8.6 The Context of Overload Resolution
Because declarations can be overloaded, it is possible
for an occurrence of a usage name to have more than one possible interpretation;
in most cases, ambiguity is disallowed. This subclause clause
describes how the possible interpretations resolve to the actual interpretation.
Certain rules of the language
(the Name Resolution Rules) are considered “overloading rules”.
If a possible interpretation violates an overloading rule, it is assumed
not to be the intended interpretation; some other possible interpretation
is assumed to be the actual interpretation. On the other hand, violations
of nonoverloading rules do not affect which interpretation is chosen;
instead, they cause the construct to be illegal. To be legal, there usually
has to be exactly one acceptable interpretation of a construct that is
a “complete context”, not counting any nested complete contexts.
The syntax rules of the language
and the visibility rules given in 8.3
the possible interpretations. Most type checking rules (rules that require
a particular type, or a particular class of types, for example) are overloading
rules. Various rules for the matching of formal and actual parameters
are overloading rules.]
Language Design Principles
The type resolution rules are intended to minimize
the need for implicit declarations and preference rules associated with
implicit conversion and dispatching operations.
Name Resolution Rules
resolution is applied separately to each complete context
counting inner complete contexts.] Each of the following constructs is
a complete context
We would make it the whole pragma
except that certain pragma arguments are allowed to be ambiguous, and
ambiguity applies to a complete context.
This means that the expression
is resolved without looking at the choices.
of a complete context embodies its meaning,
and includes the following information about the constituents of the
complete context, not including constituents of inner complete contexts:

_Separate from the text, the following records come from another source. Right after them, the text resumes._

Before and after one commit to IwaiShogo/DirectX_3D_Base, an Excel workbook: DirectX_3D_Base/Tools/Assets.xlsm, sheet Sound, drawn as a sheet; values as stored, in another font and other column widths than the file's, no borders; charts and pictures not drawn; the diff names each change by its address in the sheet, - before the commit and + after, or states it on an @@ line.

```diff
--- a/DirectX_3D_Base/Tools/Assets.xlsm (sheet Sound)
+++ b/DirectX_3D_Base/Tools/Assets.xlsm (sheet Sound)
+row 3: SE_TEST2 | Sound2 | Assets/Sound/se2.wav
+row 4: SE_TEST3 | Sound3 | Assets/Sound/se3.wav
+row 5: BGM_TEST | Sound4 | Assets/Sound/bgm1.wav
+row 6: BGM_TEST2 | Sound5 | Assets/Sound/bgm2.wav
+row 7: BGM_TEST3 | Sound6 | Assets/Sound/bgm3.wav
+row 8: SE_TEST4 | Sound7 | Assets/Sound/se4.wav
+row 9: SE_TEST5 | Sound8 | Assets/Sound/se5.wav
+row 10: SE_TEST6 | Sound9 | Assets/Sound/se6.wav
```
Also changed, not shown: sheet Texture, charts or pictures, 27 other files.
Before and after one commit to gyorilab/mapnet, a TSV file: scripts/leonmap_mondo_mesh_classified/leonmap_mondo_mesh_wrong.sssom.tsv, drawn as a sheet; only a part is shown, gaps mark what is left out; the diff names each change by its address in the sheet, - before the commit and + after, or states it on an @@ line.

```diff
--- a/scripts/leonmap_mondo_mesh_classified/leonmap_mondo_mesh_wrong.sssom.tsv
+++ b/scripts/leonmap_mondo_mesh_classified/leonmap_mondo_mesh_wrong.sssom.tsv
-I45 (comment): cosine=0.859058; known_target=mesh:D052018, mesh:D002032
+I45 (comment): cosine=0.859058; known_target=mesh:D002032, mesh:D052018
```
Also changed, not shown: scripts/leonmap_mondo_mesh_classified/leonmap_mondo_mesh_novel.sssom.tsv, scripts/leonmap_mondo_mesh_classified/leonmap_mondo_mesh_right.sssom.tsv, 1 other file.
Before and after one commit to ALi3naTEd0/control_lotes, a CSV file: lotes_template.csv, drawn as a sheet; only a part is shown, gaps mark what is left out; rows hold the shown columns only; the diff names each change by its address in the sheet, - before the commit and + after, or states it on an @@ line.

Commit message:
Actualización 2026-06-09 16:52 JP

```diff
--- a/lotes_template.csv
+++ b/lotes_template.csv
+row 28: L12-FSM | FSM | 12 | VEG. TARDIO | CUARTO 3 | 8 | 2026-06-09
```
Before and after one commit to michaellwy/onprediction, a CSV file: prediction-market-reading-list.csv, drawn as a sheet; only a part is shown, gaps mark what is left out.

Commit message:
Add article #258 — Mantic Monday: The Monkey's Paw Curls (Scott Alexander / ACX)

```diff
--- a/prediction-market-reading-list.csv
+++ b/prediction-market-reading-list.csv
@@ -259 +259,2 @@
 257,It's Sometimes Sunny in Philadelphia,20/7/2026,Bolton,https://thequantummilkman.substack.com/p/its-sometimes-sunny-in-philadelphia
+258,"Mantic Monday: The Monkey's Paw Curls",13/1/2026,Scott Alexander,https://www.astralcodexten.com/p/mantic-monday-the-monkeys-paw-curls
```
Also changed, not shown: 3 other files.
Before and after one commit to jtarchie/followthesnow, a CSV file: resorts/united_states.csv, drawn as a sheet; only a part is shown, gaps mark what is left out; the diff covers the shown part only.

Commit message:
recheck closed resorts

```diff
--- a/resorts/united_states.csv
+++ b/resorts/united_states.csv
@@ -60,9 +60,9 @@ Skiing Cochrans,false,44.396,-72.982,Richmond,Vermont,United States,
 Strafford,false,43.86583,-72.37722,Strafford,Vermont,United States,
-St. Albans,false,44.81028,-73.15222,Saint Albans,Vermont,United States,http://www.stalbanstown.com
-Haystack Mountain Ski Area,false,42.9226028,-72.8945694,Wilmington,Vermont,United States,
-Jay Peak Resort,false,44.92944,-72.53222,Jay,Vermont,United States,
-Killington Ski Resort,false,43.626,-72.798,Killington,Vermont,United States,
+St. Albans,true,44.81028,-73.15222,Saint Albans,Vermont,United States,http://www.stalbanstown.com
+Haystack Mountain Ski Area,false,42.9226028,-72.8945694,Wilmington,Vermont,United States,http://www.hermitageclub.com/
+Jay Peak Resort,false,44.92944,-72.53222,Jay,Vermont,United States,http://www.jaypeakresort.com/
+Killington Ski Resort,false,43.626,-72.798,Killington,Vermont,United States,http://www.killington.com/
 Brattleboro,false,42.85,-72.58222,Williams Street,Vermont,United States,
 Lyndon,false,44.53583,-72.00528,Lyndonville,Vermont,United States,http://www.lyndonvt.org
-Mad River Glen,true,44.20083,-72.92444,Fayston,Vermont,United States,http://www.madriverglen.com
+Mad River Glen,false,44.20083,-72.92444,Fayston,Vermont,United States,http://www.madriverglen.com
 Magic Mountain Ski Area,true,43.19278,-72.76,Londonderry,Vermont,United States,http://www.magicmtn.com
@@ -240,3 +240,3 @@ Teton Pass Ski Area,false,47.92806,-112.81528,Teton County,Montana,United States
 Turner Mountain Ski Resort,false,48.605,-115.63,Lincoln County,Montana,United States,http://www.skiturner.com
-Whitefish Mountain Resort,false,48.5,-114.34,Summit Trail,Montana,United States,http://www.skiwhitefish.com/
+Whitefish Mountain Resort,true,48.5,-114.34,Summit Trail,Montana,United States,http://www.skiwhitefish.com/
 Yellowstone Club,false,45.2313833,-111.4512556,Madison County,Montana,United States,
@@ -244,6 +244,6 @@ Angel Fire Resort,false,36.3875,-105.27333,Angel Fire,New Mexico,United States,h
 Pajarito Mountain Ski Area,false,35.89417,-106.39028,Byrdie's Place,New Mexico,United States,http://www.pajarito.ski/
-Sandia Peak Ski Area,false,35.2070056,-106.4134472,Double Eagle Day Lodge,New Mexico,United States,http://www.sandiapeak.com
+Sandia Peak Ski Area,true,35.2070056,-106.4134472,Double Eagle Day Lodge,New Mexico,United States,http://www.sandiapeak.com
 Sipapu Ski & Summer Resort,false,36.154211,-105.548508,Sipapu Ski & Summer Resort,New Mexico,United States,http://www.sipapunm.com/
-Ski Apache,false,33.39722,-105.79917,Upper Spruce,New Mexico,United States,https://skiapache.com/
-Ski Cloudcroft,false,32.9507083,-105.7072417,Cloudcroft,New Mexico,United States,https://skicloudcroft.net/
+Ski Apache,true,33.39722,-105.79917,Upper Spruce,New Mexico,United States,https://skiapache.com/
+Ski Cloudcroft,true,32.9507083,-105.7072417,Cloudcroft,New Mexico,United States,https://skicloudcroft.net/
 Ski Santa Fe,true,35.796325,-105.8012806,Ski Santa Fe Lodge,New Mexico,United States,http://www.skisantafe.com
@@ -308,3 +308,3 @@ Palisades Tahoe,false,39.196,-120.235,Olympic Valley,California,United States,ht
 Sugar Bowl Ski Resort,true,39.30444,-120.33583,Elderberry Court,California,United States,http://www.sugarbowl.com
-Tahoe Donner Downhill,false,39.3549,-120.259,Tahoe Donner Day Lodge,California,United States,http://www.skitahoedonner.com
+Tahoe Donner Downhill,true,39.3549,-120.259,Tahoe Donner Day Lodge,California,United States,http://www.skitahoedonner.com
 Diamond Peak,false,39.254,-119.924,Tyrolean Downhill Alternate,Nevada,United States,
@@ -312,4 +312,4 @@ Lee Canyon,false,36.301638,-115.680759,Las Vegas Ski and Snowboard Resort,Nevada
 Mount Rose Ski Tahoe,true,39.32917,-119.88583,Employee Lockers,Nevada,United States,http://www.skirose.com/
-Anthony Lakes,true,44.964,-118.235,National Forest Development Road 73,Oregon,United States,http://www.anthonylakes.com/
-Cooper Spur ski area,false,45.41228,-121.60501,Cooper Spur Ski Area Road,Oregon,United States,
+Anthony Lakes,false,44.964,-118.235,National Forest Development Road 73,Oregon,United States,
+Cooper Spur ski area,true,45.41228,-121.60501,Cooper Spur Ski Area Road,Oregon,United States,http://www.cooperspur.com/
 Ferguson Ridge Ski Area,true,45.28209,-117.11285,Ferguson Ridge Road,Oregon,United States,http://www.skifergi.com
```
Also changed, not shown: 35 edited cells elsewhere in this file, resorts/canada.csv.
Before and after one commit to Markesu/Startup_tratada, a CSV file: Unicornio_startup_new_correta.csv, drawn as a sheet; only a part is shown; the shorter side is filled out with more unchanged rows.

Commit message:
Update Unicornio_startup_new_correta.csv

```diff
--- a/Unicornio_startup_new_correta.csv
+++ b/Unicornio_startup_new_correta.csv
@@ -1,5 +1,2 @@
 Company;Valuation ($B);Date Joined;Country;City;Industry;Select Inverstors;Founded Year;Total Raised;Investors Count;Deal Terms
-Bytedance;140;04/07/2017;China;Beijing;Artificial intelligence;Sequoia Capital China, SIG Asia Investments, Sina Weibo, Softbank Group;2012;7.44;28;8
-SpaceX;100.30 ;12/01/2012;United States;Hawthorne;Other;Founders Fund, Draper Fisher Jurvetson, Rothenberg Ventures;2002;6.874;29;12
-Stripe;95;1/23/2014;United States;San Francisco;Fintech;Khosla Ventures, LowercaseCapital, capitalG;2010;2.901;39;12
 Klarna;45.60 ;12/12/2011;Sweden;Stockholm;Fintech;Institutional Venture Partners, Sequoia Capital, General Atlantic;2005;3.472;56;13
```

for each constituent of the complete context, to
which syntactic categories it belongs, and by which syntax rules; and
is plural here, because there are lots of trivial productions —
might also be all of the following, in this order: identifier
Basically, we're trying to capture all the information in the parse tree
here, without using compiler-writer's jargon like “parse tree”.
for each usage name, which declaration it denotes
(and, therefore, which view and which entity it denotes); and
In most cases, a usage name denotes the view declared by the denoted
declaration. However, in certain cases, a usage name that denotes a declaration
and appears inside the declarative region of that same declaration, denotes
the current instance of the declaration. For example, within a task_body other than in an access_definition
a usage name that denotes the task_type_declaration
denotes the object containing the currently executing task, and not the
task type declared by the declaration.
for a complete context that is a declarative_item
whether or not it is a completion of a declaration, and (if so) which
declaration it completes.
Ramification: Unfortunately, we are not
confident that the above list is complete. We'll have to live with that.
To be honest: For “possible”
interpretations, the above information is tentative.
Discussion: A possible interpretation
(an input to overload resolution) contains information about what
a usage name might denote, but what it actually does denote
requires overload resolution to determine. Hence the term “tentative”
is needed for possible interpretations; otherwise, the definition would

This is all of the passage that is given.